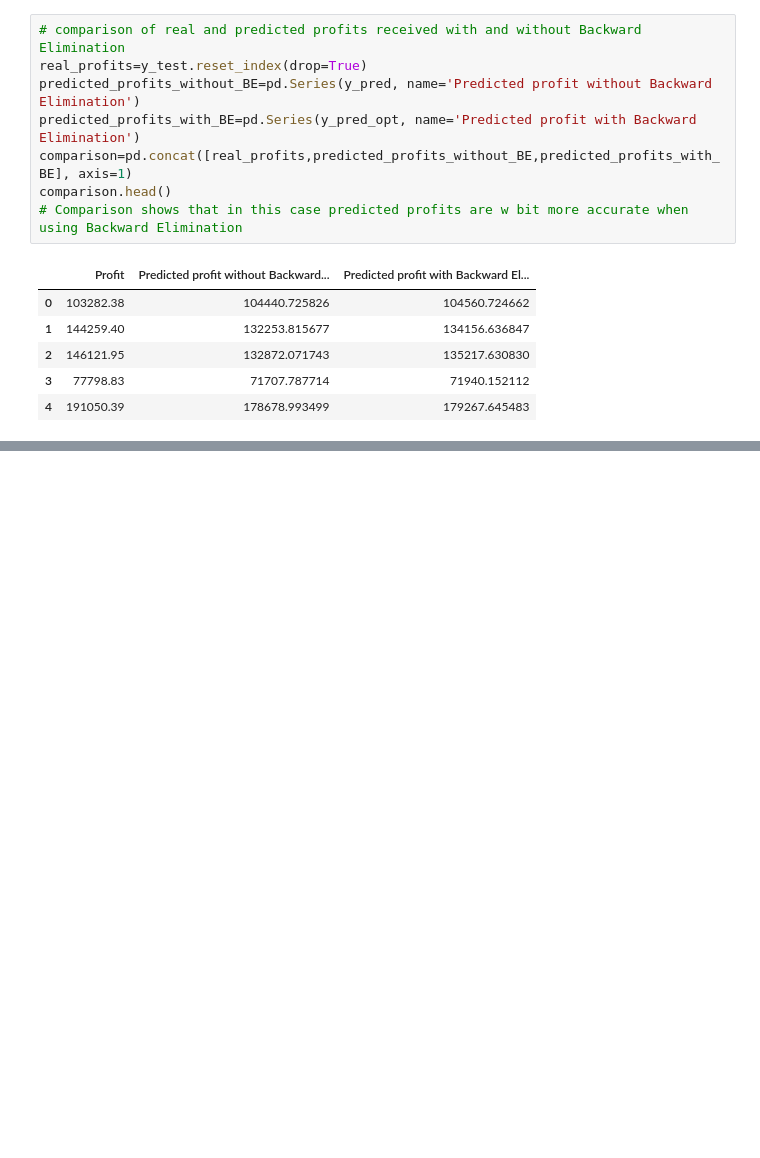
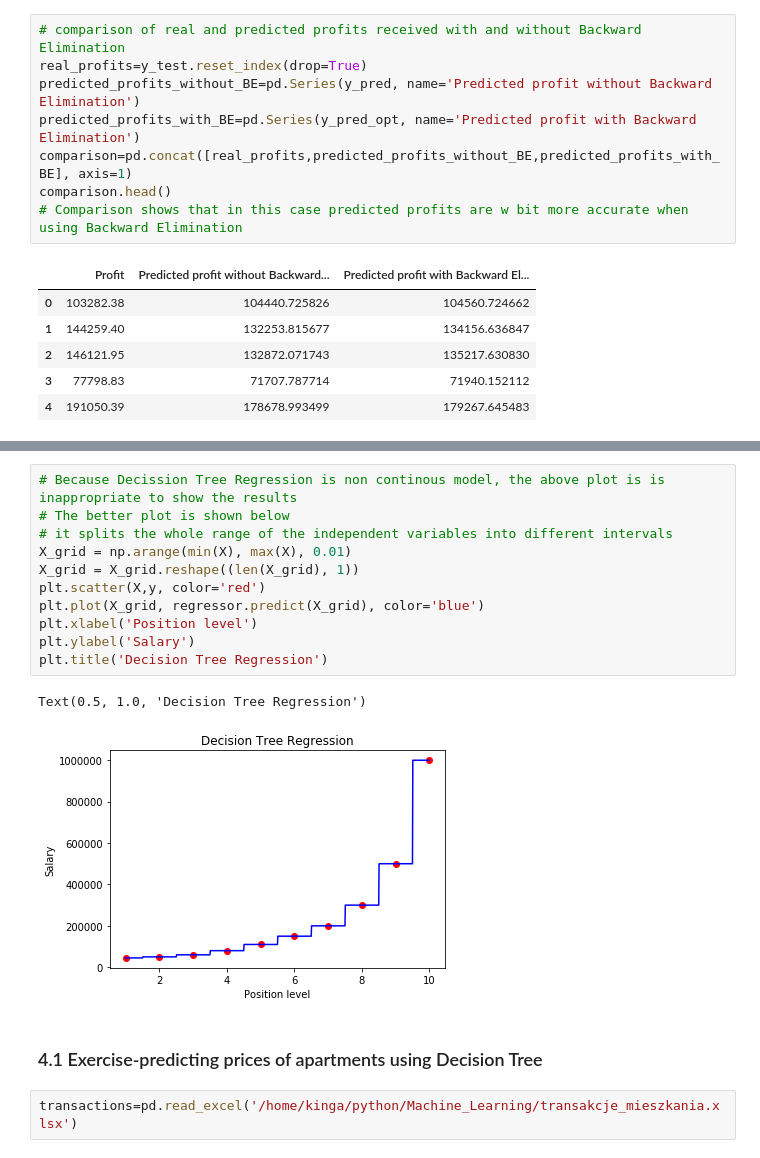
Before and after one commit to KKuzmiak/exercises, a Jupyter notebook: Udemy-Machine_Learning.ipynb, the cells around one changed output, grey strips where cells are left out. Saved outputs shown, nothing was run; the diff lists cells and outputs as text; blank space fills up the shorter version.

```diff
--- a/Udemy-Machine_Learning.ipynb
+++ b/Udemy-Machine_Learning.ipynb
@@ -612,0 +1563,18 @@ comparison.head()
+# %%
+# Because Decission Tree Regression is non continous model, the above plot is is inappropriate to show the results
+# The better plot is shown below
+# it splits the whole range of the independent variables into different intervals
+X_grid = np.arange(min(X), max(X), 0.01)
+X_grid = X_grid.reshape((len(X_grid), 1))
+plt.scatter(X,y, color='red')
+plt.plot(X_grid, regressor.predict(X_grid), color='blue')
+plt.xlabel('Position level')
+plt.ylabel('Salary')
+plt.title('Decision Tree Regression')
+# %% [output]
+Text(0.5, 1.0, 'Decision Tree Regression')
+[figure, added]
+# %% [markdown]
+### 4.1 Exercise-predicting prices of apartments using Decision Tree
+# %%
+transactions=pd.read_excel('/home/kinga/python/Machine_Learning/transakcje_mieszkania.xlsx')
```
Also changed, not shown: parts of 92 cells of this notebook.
********************
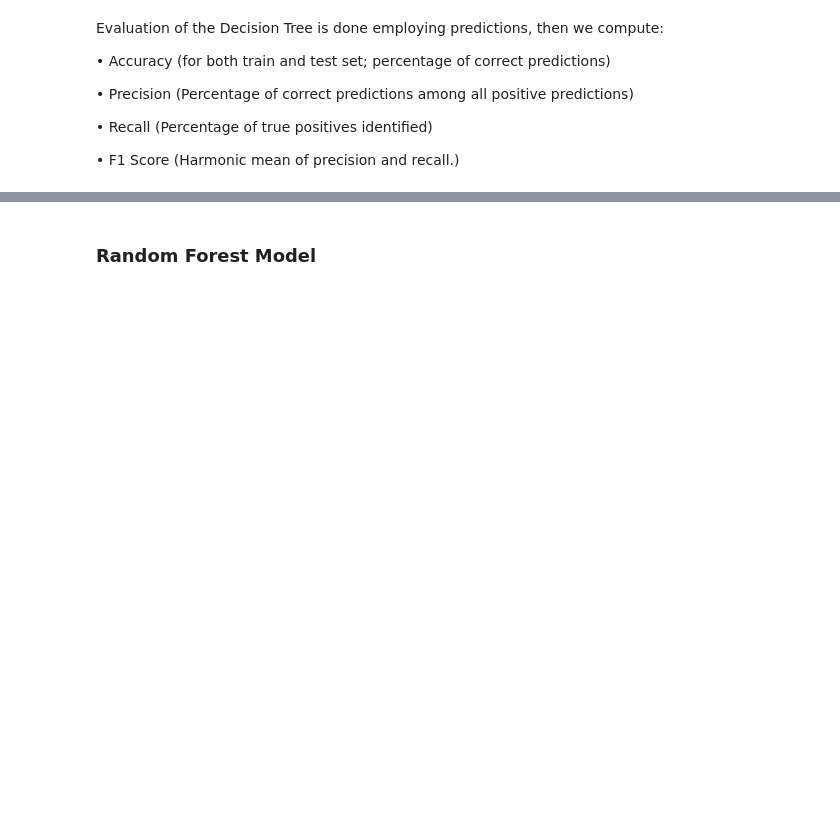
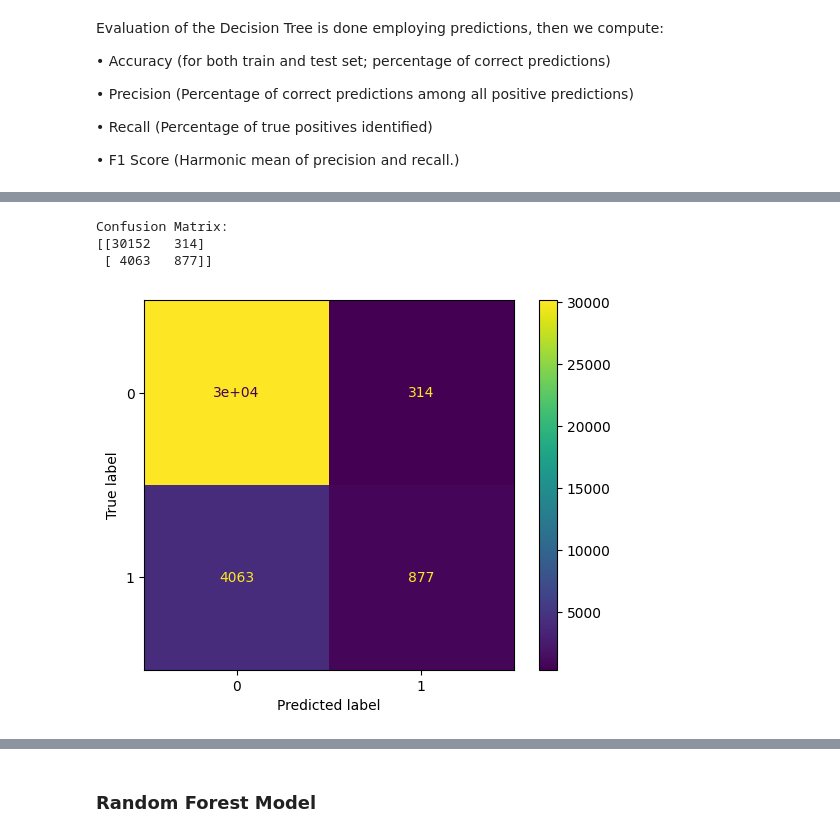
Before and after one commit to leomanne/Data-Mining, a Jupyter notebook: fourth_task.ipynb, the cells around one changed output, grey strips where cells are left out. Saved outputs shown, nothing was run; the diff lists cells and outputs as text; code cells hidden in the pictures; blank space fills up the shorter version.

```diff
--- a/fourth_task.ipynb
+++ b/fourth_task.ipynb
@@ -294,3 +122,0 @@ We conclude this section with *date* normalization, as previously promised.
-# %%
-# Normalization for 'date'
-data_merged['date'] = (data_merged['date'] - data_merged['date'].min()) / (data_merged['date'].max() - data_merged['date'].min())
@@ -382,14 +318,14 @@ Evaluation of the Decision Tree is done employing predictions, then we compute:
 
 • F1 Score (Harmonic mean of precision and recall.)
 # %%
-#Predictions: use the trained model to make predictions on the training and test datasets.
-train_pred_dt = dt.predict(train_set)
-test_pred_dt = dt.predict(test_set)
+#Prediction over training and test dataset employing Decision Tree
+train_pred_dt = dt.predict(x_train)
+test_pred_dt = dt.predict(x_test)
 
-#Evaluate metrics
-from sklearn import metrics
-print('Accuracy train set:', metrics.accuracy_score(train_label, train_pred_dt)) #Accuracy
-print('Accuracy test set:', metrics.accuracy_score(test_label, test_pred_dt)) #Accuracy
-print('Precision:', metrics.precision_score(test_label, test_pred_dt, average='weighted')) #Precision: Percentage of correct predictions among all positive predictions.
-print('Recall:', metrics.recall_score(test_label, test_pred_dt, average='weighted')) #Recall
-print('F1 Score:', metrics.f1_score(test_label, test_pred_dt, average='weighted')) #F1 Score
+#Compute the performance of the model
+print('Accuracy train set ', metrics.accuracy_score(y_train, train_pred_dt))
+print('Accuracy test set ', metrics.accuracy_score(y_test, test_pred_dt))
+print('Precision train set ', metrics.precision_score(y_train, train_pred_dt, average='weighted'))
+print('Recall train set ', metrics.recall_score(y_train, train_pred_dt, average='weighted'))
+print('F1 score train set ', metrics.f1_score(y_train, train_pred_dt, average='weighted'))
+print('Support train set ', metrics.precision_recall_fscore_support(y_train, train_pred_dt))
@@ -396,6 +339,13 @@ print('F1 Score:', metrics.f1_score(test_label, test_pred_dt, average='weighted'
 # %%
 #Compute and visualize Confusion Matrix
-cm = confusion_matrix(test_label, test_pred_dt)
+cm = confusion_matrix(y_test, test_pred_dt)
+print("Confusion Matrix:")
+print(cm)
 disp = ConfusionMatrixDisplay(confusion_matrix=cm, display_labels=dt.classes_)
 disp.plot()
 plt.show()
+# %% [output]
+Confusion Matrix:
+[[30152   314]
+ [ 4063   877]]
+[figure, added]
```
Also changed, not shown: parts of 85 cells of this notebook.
********************
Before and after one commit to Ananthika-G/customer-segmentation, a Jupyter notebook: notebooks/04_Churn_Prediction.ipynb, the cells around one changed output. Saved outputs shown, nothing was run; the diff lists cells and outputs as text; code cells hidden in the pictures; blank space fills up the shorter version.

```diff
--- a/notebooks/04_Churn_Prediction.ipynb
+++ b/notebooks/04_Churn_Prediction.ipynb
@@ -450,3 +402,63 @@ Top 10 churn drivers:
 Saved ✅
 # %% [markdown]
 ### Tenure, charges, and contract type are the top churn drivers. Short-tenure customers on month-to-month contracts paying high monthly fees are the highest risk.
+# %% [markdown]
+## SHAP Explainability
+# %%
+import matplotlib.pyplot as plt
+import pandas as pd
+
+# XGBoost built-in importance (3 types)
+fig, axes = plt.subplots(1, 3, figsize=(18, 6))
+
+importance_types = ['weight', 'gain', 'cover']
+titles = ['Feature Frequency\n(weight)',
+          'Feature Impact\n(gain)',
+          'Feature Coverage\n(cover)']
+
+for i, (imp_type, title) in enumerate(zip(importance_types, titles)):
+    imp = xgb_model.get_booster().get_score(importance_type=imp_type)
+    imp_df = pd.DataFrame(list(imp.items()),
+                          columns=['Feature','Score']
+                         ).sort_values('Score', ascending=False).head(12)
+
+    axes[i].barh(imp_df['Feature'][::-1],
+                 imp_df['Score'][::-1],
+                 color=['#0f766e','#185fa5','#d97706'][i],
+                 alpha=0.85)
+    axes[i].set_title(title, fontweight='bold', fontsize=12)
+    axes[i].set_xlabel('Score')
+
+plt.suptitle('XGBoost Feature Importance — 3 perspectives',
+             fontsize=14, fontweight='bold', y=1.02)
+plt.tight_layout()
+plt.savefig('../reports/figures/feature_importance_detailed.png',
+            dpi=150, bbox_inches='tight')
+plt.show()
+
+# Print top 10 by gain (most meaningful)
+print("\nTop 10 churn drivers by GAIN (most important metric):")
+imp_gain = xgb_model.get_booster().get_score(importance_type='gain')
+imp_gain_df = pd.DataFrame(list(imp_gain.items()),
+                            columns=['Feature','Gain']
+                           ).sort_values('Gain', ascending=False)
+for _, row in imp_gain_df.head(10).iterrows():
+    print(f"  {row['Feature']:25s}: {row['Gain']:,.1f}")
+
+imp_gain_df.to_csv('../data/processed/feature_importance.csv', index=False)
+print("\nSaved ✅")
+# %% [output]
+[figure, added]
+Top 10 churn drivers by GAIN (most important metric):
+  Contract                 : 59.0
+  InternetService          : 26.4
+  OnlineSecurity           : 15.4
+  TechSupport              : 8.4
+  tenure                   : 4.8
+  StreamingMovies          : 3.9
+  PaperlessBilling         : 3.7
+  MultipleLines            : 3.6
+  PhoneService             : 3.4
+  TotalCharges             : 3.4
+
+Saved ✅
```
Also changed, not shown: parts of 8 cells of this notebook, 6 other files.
********************
**YOUR OBJECTIVE:** For every line of the records above that holds the word "Tree", count one, and state the total only.

**WRITTEN RESPONSE:** 6